No pictures go into the copy. Write out every line below exactly.

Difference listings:
——

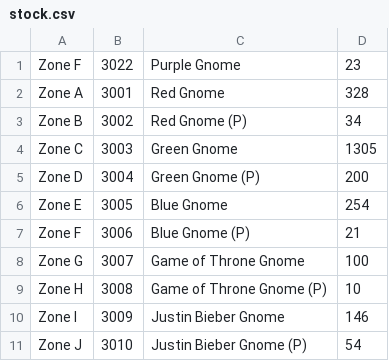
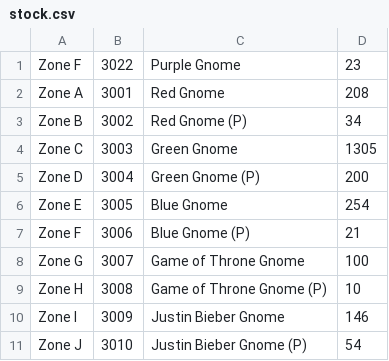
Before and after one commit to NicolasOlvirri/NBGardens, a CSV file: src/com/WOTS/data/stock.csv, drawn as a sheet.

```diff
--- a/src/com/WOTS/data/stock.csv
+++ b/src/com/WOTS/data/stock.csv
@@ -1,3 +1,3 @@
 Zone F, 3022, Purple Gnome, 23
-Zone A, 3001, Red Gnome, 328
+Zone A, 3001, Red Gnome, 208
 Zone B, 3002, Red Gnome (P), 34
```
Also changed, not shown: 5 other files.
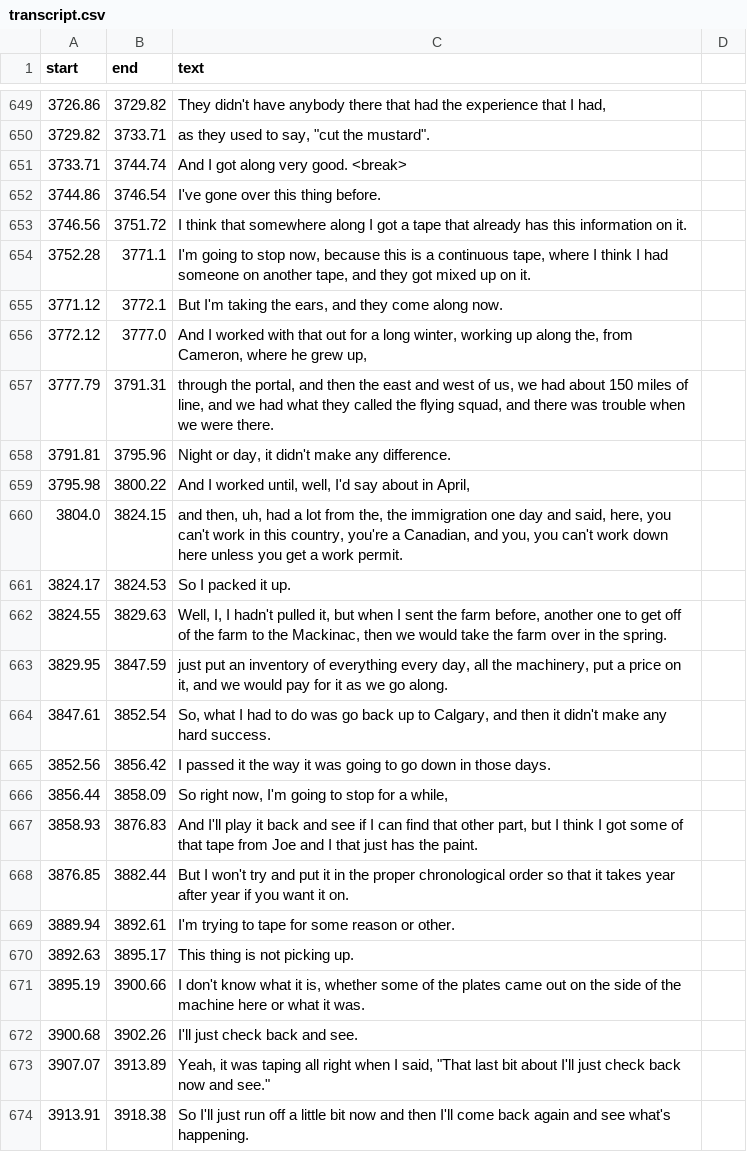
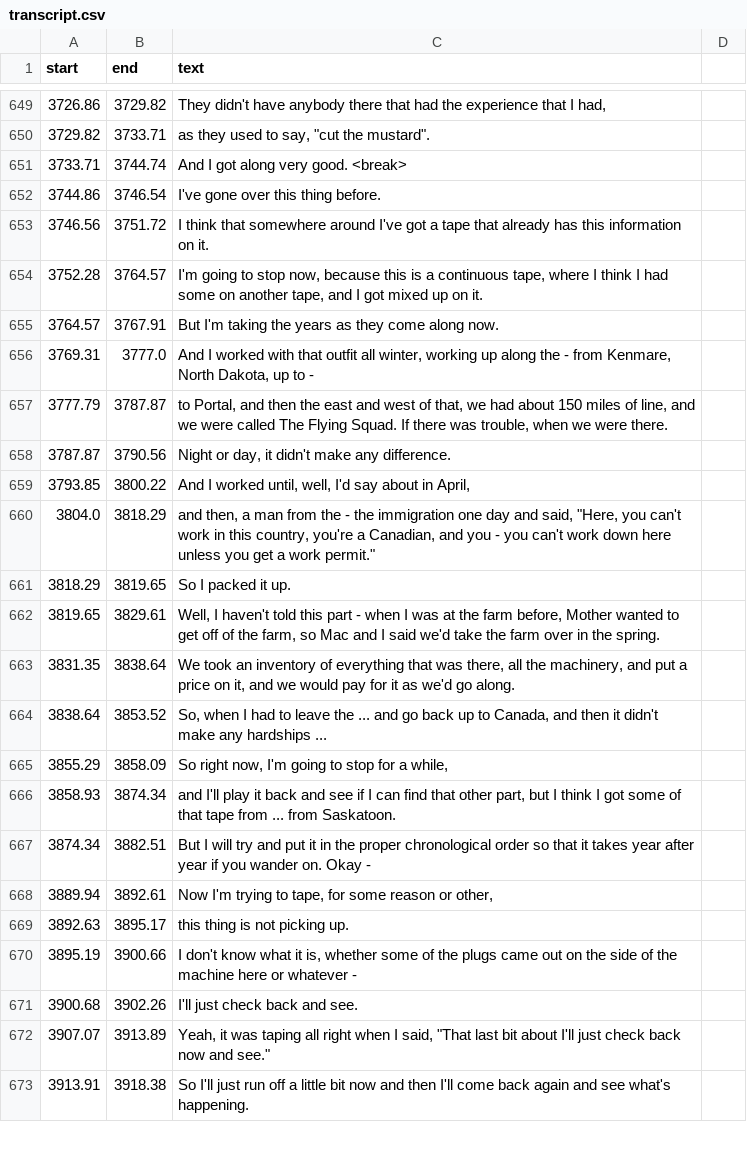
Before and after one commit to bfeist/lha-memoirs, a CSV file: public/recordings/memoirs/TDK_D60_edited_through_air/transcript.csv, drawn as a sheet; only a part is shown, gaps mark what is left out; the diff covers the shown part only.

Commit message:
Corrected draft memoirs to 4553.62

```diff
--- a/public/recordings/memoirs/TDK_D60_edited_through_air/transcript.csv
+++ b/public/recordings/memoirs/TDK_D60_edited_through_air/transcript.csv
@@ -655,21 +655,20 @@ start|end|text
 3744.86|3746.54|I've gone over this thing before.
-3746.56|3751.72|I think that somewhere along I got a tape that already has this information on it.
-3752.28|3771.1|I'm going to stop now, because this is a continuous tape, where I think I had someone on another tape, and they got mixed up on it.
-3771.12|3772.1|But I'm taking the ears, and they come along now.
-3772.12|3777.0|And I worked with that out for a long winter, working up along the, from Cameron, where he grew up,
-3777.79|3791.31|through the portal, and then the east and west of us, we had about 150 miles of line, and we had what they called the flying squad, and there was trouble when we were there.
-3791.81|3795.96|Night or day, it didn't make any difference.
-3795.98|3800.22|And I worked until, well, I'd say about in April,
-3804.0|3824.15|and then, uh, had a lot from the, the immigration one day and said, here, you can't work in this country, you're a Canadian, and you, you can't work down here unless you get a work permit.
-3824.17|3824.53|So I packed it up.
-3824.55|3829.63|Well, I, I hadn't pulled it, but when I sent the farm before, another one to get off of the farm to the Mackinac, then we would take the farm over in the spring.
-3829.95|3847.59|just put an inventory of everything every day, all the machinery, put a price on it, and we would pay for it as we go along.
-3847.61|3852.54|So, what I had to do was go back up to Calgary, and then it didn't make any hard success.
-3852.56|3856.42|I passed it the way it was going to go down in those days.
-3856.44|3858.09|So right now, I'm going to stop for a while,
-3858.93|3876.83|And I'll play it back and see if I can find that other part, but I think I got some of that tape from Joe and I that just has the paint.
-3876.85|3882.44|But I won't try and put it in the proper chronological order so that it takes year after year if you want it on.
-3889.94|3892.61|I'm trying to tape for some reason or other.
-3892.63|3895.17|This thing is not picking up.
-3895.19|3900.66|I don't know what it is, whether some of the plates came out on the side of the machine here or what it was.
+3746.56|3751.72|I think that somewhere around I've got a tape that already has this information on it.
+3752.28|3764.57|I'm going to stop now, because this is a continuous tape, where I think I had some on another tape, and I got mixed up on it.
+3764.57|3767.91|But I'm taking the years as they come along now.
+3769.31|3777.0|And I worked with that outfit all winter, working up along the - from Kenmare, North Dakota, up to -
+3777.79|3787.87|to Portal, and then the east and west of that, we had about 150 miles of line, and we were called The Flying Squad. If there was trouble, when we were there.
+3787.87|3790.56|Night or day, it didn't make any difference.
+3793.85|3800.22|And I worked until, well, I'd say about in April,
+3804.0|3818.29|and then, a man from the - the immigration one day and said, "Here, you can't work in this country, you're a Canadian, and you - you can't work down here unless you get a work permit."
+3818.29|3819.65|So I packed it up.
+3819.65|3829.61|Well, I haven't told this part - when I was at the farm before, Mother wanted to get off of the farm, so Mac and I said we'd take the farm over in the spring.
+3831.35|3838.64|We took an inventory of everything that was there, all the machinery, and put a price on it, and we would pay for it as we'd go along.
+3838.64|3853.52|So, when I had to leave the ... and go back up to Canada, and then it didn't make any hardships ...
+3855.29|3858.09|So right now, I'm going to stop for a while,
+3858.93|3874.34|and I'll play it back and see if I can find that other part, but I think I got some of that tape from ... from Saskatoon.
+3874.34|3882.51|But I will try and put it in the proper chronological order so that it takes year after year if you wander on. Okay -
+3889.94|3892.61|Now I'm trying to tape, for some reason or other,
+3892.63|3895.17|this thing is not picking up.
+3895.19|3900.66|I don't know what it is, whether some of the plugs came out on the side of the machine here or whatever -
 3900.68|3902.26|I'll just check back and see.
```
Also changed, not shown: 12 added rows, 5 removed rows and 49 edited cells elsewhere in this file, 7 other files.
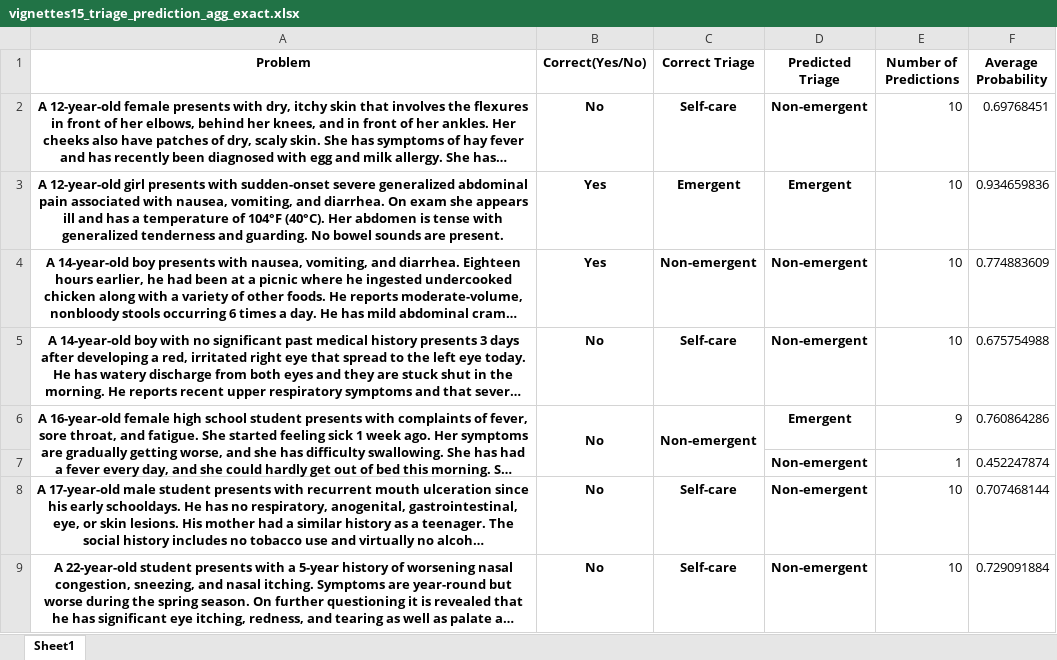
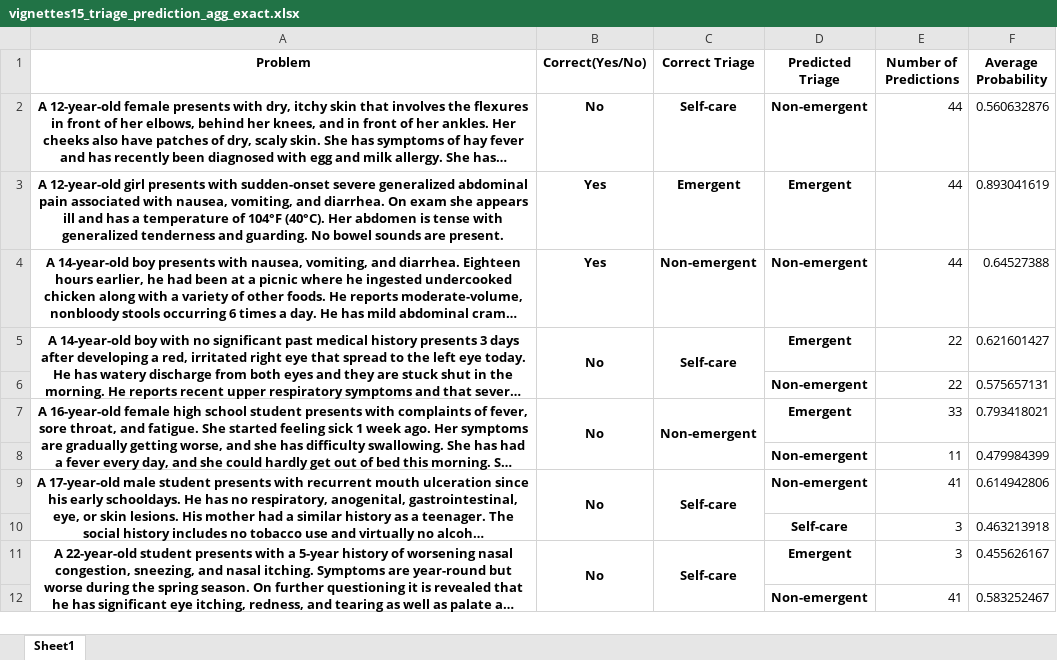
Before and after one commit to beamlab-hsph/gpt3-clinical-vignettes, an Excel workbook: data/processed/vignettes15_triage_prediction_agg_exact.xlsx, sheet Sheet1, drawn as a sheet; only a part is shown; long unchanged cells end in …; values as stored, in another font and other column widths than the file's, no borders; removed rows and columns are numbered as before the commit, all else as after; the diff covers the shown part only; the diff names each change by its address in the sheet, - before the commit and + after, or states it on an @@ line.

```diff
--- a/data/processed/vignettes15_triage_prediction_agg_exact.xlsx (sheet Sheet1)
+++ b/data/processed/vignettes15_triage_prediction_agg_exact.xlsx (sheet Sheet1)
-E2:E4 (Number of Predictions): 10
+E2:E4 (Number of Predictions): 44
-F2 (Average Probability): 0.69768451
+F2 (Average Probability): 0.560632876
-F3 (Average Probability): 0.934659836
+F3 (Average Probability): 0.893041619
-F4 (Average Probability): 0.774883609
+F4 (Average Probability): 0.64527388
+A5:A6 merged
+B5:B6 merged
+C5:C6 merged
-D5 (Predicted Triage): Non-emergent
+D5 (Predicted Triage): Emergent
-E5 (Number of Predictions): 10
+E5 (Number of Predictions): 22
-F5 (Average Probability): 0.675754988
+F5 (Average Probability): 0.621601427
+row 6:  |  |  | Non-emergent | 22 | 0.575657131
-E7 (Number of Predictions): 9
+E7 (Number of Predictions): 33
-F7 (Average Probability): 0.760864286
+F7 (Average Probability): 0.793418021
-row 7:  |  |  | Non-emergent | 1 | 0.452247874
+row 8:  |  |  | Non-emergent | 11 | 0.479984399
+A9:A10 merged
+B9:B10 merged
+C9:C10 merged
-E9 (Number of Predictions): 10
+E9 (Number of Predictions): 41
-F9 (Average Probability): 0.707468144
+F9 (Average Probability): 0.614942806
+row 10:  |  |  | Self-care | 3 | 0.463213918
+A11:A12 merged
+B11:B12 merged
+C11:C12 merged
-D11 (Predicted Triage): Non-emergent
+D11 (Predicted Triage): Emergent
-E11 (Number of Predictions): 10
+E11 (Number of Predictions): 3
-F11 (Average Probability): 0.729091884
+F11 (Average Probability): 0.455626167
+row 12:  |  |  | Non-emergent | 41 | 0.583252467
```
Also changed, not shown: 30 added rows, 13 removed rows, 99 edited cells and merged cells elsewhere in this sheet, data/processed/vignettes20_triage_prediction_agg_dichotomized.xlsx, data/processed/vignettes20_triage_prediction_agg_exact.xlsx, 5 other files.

——

» **TASK RESPONSE**:
Before and after one commit to NicolasOlvirri/NBGardens, a CSV file: src/com/WOTS/data/stock.csv, drawn as a sheet.

```diff
--- a/src/com/WOTS/data/stock.csv
+++ b/src/com/WOTS/data/stock.csv
@@ -1,3 +1,3 @@
 Zone F, 3022, Purple Gnome, 23
-Zone A, 3001, Red Gnome, 328
+Zone A, 3001, Red Gnome, 208
 Zone B, 3002, Red Gnome (P), 34
```
Also changed, not shown: 5 other files.
Before and after one commit to bfeist/lha-memoirs, a CSV file: public/recordings/memoirs/TDK_D60_edited_through_air/transcript.csv, drawn as a sheet; only a part is shown, gaps mark what is left out; the diff covers the shown part only.

Commit message:
Corrected draft memoirs to 4553.62

```diff
--- a/public/recordings/memoirs/TDK_D60_edited_through_air/transcript.csv
+++ b/public/recordings/memoirs/TDK_D60_edited_through_air/transcript.csv
@@ -655,21 +655,20 @@ start|end|text
 3744.86|3746.54|I've gone over this thing before.
-3746.56|3751.72|I think that somewhere along I got a tape that already has this information on it.
-3752.28|3771.1|I'm going to stop now, because this is a continuous tape, where I think I had someone on another tape, and they got mixed up on it.
-3771.12|3772.1|But I'm taking the ears, and they come along now.
-3772.12|3777.0|And I worked with that out for a long winter, working up along the, from Cameron, where he grew up,
-3777.79|3791.31|through the portal, and then the east and west of us, we had about 150 miles of line, and we had what they called the flying squad, and there was trouble when we were there.
-3791.81|3795.96|Night or day, it didn't make any difference.
-3795.98|3800.22|And I worked until, well, I'd say about in April,
-3804.0|3824.15|and then, uh, had a lot from the, the immigration one day and said, here, you can't work in this country, you're a Canadian, and you, you can't work down here unless you get a work permit.
-3824.17|3824.53|So I packed it up.
-3824.55|3829.63|Well, I, I hadn't pulled it, but when I sent the farm before, another one to get off of the farm to the Mackinac, then we would take the farm over in the spring.
-3829.95|3847.59|just put an inventory of everything every day, all the machinery, put a price on it, and we would pay for it as we go along.
-3847.61|3852.54|So, what I had to do was go back up to Calgary, and then it didn't make any hard success.
-3852.56|3856.42|I passed it the way it was going to go down in those days.
-3856.44|3858.09|So right now, I'm going to stop for a while,
-3858.93|3876.83|And I'll play it back and see if I can find that other part, but I think I got some of that tape from Joe and I that just has the paint.
-3876.85|3882.44|But I won't try and put it in the proper chronological order so that it takes year after year if you want it on.
-3889.94|3892.61|I'm trying to tape for some reason or other.
-3892.63|3895.17|This thing is not picking up.
-3895.19|3900.66|I don't know what it is, whether some of the plates came out on the side of the machine here or what it was.
+3746.56|3751.72|I think that somewhere around I've got a tape that already has this information on it.
+3752.28|3764.57|I'm going to stop now, because this is a continuous tape, where I think I had some on another tape, and I got mixed up on it.
+3764.57|3767.91|But I'm taking the years as they come along now.
+3769.31|3777.0|And I worked with that outfit all winter, working up along the - from Kenmare, North Dakota, up to -
+3777.79|3787.87|to Portal, and then the east and west of that, we had about 150 miles of line, and we were called The Flying Squad. If there was trouble, when we were there.
+3787.87|3790.56|Night or day, it didn't make any difference.
+3793.85|3800.22|And I worked until, well, I'd say about in April,
+3804.0|3818.29|and then, a man from the - the immigration one day and said, "Here, you can't work in this country, you're a Canadian, and you - you can't work down here unless you get a work permit."
+3818.29|3819.65|So I packed it up.
+3819.65|3829.61|Well, I haven't told this part - when I was at the farm before, Mother wanted to get off of the farm, so Mac and I said we'd take the farm over in the spring.
+3831.35|3838.64|We took an inventory of everything that was there, all the machinery, and put a price on it, and we would pay for it as we'd go along.
+3838.64|3853.52|So, when I had to leave the ... and go back up to Canada, and then it didn't make any hardships ...
+3855.29|3858.09|So right now, I'm going to stop for a while,
+3858.93|3874.34|and I'll play it back and see if I can find that other part, but I think I got some of that tape from ... from Saskatoon.
+3874.34|3882.51|But I will try and put it in the proper chronological order so that it takes year after year if you wander on. Okay -
+3889.94|3892.61|Now I'm trying to tape, for some reason or other,
+3892.63|3895.17|this thing is not picking up.
+3895.19|3900.66|I don't know what it is, whether some of the plugs came out on the side of the machine here or whatever -
 3900.68|3902.26|I'll just check back and see.
```
Also changed, not shown: 12 added rows, 5 removed rows and 49 edited cells elsewhere in this file, 7 other files.
Before and after one commit to beamlab-hsph/gpt3-clinical-vignettes, an Excel workbook: data/processed/vignettes15_triage_prediction_agg_exact.xlsx, sheet Sheet1, drawn as a sheet; only a part is shown; long unchanged cells end in …; values as stored, in another font and other column widths than the file's, no borders; removed rows and columns are numbered as before the commit, all else as after; the diff covers the shown part only; the diff names each change by its address in the sheet, - before the commit and + after, or states it on an @@ line.

```diff
--- a/data/processed/vignettes15_triage_prediction_agg_exact.xlsx (sheet Sheet1)
+++ b/data/processed/vignettes15_triage_prediction_agg_exact.xlsx (sheet Sheet1)
-E2:E4 (Number of Predictions): 10
+E2:E4 (Number of Predictions): 44
-F2 (Average Probability): 0.69768451
+F2 (Average Probability): 0.560632876
-F3 (Average Probability): 0.934659836
+F3 (Average Probability): 0.893041619
-F4 (Average Probability): 0.774883609
+F4 (Average Probability): 0.64527388
+A5:A6 merged
+B5:B6 merged
+C5:C6 merged
-D5 (Predicted Triage): Non-emergent
+D5 (Predicted Triage): Emergent
-E5 (Number of Predictions): 10
+E5 (Number of Predictions): 22
-F5 (Average Probability): 0.675754988
+F5 (Average Probability): 0.621601427
+row 6:  |  |  | Non-emergent | 22 | 0.575657131
-E7 (Number of Predictions): 9
+E7 (Number of Predictions): 33
-F7 (Average Probability): 0.760864286
+F7 (Average Probability): 0.793418021
-row 7:  |  |  | Non-emergent | 1 | 0.452247874
+row 8:  |  |  | Non-emergent | 11 | 0.479984399
+A9:A10 merged
+B9:B10 merged
+C9:C10 merged
-E9 (Number of Predictions): 10
+E9 (Number of Predictions): 41
-F9 (Average Probability): 0.707468144
+F9 (Average Probability): 0.614942806
+row 10:  |  |  | Self-care | 3 | 0.463213918
+A11:A12 merged
+B11:B12 merged
+C11:C12 merged
-D11 (Predicted Triage): Non-emergent
+D11 (Predicted Triage): Emergent
-E11 (Number of Predictions): 10
+E11 (Number of Predictions): 3
-F11 (Average Probability): 0.729091884
+F11 (Average Probability): 0.455626167
+row 12:  |  |  | Non-emergent | 41 | 0.583252467
```
Also changed, not shown: 30 added rows, 13 removed rows, 99 edited cells and merged cells elsewhere in this sheet, data/processed/vignettes20_triage_prediction_agg_dichotomized.xlsx, data/processed/vignettes20_triage_prediction_agg_exact.xlsx, 5 other files.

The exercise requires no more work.